Students will have to pick their own perspective, write about each of the presented perspectives, and discuss how their perspective relates to the given perspectives.

Then, the ACT gives us even more.

Planning Your Essay

Your work on these prewriting pages will not be scored. 

Use the space below and on the back cover to generate ideas and plan your essay. You may wish to consider the following as you think critically about the task:

Strengths and weaknesses of the three given perspectives

  • What insights do they offer, and what do they fail to consider?
  • Why might they be persuasive to others, or why might they fail to persuade?

Your own knowledge experience and values

  • What is your perspective on this issue, and what are its strengths and weaknesses?
  • How will you support your perspective in your essay?

New Scoring Guidelines

This chart discusses the new criteria:

Old ACT Writing, Score of 6 

New ACT Skill Name

Enhanced ACT Writingadds...

The essay takes a position on the issue and may offer a critical context for discussion. The essay addresses complexity by examining different perspectives on the issue, or by evaluating the implications and/or complications of the issue, or by fully responding to counterarguments to the writer's position.

Generate ideas (Judgment, Analysis, Narration and Reflection)

> multiple perspectives

> articulate insight/depth of understanding

> situated perspectives (context)

Development of ideas is ample, specific, and logical. Most ideas are fully elaborated.

Develop Ideas (Develop a Position, Support an Explanation, Give an Account)

> appeals to emotion/feeling

> identify and explore relevant underlying assumptions, ideas, or values

> arrive at insight/deeper understanding through thoughtful consideration

A clear focus on the specific issue in the prompt is maintained.

Sustain ideas (Focus)

> Nothing New

The organization of the essay is clear: the organization may be somewhat predictable or it may grow from the writer's purpose.  Ideas are logically sequenced. Most transitions reflect the writer's logic and are usually integrated into the essay. The introduction and conclusion are effective, clear, and well developed.

Organize ideas (Organization)

> Sequence narrative elements effectively

The essay shows a good command of language. Sentences are varied and word choice is varied and precise. There are few, if any, errors to distract the reader.

Communicate Ideas (Language Use)

> Use appropriate voice and tone

> Use narrative techniques

> Use descriptive vocabulary

This is what the ACT has to say about these enhancements.

The new Writing test is obviously much more complex than the old one, but the ACT is also giving students 40-minutes, instead of 30 as on the old Writing test.

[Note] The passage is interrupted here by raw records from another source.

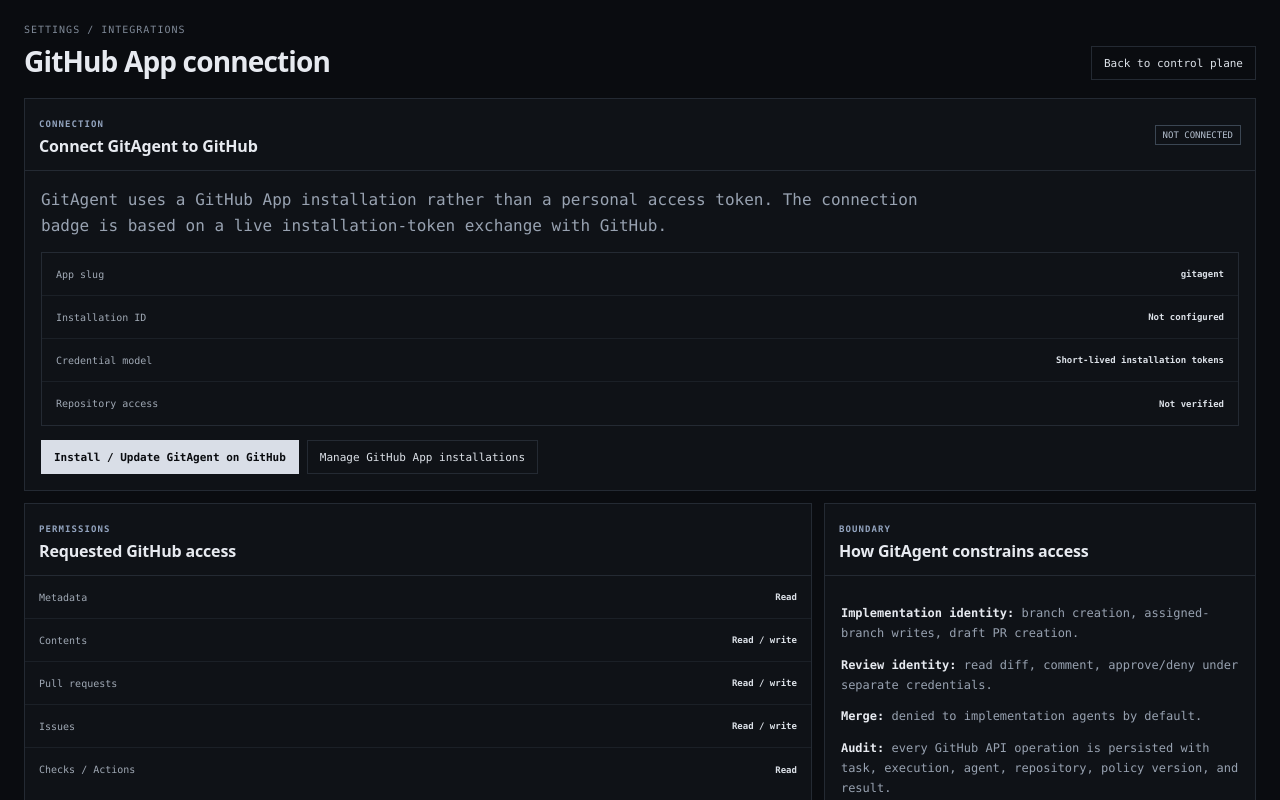
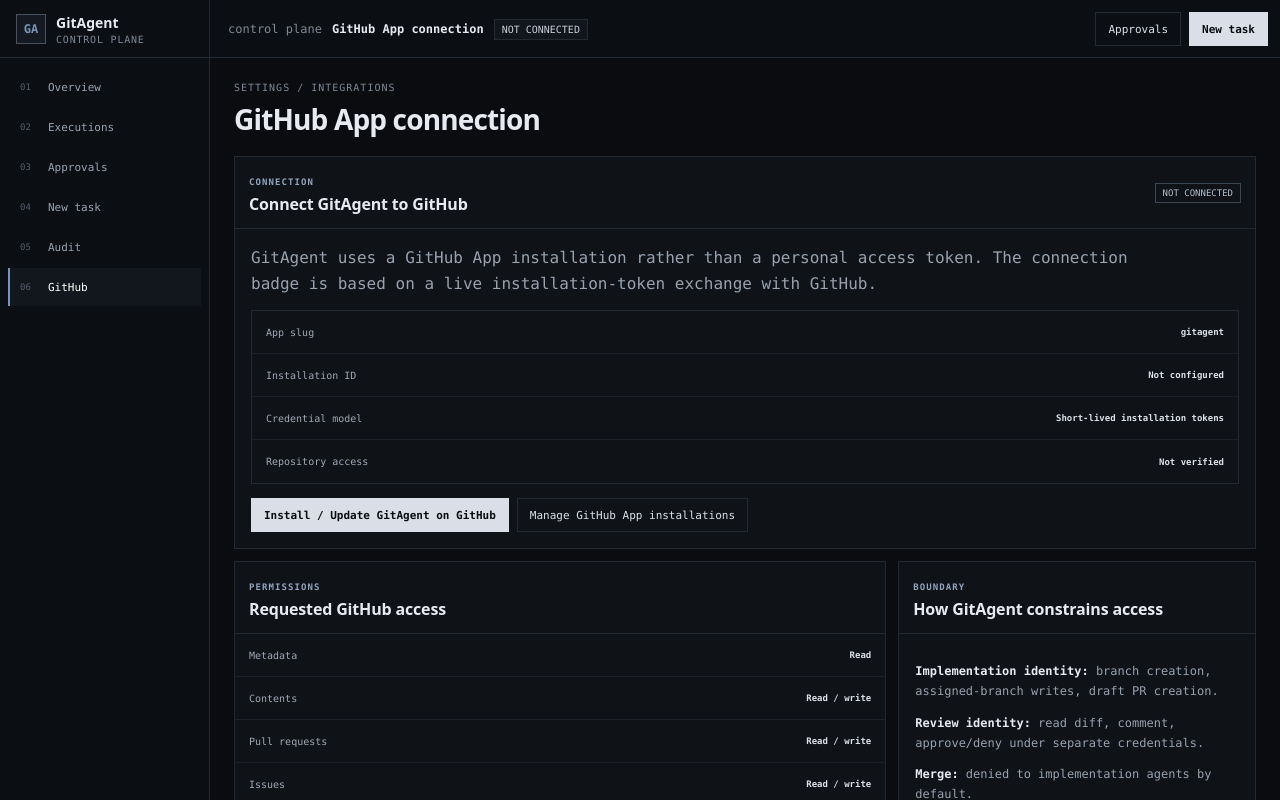
Before and after one commit to mbarsenas/GitAgent, a Next.js app: page /settings/github in a window 1280 px wide. Shown: the top 800 px of the page. Built offline with nearby package versions, Linux system fonts and the light colour scheme; no server answers; the database is empty.

Commit message:
fix: keep control-plane navigation on GitHub settings

```diff
--- a/src/app/settings/github/page.tsx
+++ b/src/app/settings/github/page.tsx
@@ -1,3 +1,4 @@
+import { ControlPlaneShell } from '@/app/components/control-plane-shell';
 import { prisma } from '@/lib/db/prisma';
 import { getGitHubAppConfig, isGitHubAppConfigured } from '@/lib/github/config';
 import { verifyGitHubInstallation } from '@/lib/github/auth';
@@ -39,13 +40,12 @@
   const statusText = connected ? '✓ CONNECTED' : configured ? 'AUTH FAILED' : 'NOT CONNECTED';
 
   return (
-    <main className="main-panel">
+    <ControlPlaneShell active="/settings/github" title="GitHub App connection" subtitle={statusText}>
       <div className="section-head">
         <div>
           <p className="kicker">Settings / Integrations</p>
           <h1>GitHub App connection</h1>
         </div>
-        <a className="ghost-button" href="/">Back to control plane</a>
       </div>
 
       <section className="panel" style={{ marginBottom: 12 }}>
@@ -158,6 +158,6 @@
           </div>
         )}
       </section>
-    </main>
+    </ControlPlaneShell>
   );
 }
```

Colleges are aware of the coming changes and will probably not weight the writing scores as heavily on the first few administrations of the test.

As always, here at Tried & True Tutoring, we will keep you updated about coming SAT & ACT changes, and of course provide private tutoring and classes for SAT Prep and ACT Prep.